### Goal of the exercise
Examine each line of the data. Copy the line if it includes the word "Odlyzko".

Stored data:
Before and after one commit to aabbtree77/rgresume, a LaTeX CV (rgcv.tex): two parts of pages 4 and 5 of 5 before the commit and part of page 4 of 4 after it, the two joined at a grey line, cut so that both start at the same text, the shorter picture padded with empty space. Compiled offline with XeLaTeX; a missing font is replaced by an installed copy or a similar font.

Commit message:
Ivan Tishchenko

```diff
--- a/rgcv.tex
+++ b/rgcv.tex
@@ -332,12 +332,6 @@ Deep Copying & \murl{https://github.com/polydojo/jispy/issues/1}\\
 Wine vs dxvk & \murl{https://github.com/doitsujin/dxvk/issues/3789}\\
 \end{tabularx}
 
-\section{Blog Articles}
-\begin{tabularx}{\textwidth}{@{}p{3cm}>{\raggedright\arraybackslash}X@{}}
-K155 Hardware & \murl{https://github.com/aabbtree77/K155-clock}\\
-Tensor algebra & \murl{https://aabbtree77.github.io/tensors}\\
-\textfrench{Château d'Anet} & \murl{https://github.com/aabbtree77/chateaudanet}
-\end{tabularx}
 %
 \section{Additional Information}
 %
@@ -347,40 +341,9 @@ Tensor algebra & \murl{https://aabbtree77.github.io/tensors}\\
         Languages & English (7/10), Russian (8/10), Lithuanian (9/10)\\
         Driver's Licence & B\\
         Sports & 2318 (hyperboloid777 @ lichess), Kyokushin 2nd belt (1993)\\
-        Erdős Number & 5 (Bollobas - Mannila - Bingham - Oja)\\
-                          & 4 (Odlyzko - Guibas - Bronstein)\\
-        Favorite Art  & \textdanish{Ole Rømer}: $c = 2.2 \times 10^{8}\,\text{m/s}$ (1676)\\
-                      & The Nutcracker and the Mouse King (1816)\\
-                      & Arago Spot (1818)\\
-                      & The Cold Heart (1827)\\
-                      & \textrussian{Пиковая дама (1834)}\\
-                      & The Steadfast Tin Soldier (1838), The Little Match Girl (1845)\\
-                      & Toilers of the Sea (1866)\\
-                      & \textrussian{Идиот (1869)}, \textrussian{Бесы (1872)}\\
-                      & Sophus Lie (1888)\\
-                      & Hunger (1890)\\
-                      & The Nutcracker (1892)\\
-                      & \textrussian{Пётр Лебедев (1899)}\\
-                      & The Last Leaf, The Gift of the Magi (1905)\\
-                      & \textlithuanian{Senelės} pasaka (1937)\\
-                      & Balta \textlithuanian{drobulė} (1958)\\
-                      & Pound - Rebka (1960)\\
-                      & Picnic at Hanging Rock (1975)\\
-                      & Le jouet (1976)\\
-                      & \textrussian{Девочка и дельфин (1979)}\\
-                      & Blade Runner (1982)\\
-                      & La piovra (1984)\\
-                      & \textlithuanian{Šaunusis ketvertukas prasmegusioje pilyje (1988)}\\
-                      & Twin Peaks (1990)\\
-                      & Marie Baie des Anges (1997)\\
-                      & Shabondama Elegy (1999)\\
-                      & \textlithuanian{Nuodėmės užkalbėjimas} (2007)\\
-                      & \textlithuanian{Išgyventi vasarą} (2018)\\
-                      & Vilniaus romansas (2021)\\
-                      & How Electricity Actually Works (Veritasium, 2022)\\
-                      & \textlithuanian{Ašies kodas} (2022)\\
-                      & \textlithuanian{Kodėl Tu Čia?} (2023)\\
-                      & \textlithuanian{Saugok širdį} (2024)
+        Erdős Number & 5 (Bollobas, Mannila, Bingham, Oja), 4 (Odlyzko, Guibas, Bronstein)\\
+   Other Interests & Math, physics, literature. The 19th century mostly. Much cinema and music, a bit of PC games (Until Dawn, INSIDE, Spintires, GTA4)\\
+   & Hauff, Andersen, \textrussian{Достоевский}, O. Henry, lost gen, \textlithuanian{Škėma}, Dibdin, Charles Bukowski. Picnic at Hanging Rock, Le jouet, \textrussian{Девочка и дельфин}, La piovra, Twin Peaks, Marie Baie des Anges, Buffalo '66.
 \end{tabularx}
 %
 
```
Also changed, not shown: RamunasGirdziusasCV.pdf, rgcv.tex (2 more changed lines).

### Solution to this exercise
-                          & 4 (Odlyzko - Guibas - Bronstein)\\
+        Erdős Number & 5 (Bollobas, Mannila, Bingham, Oja), 4 (Odlyzko, Guibas, Bronstein)\\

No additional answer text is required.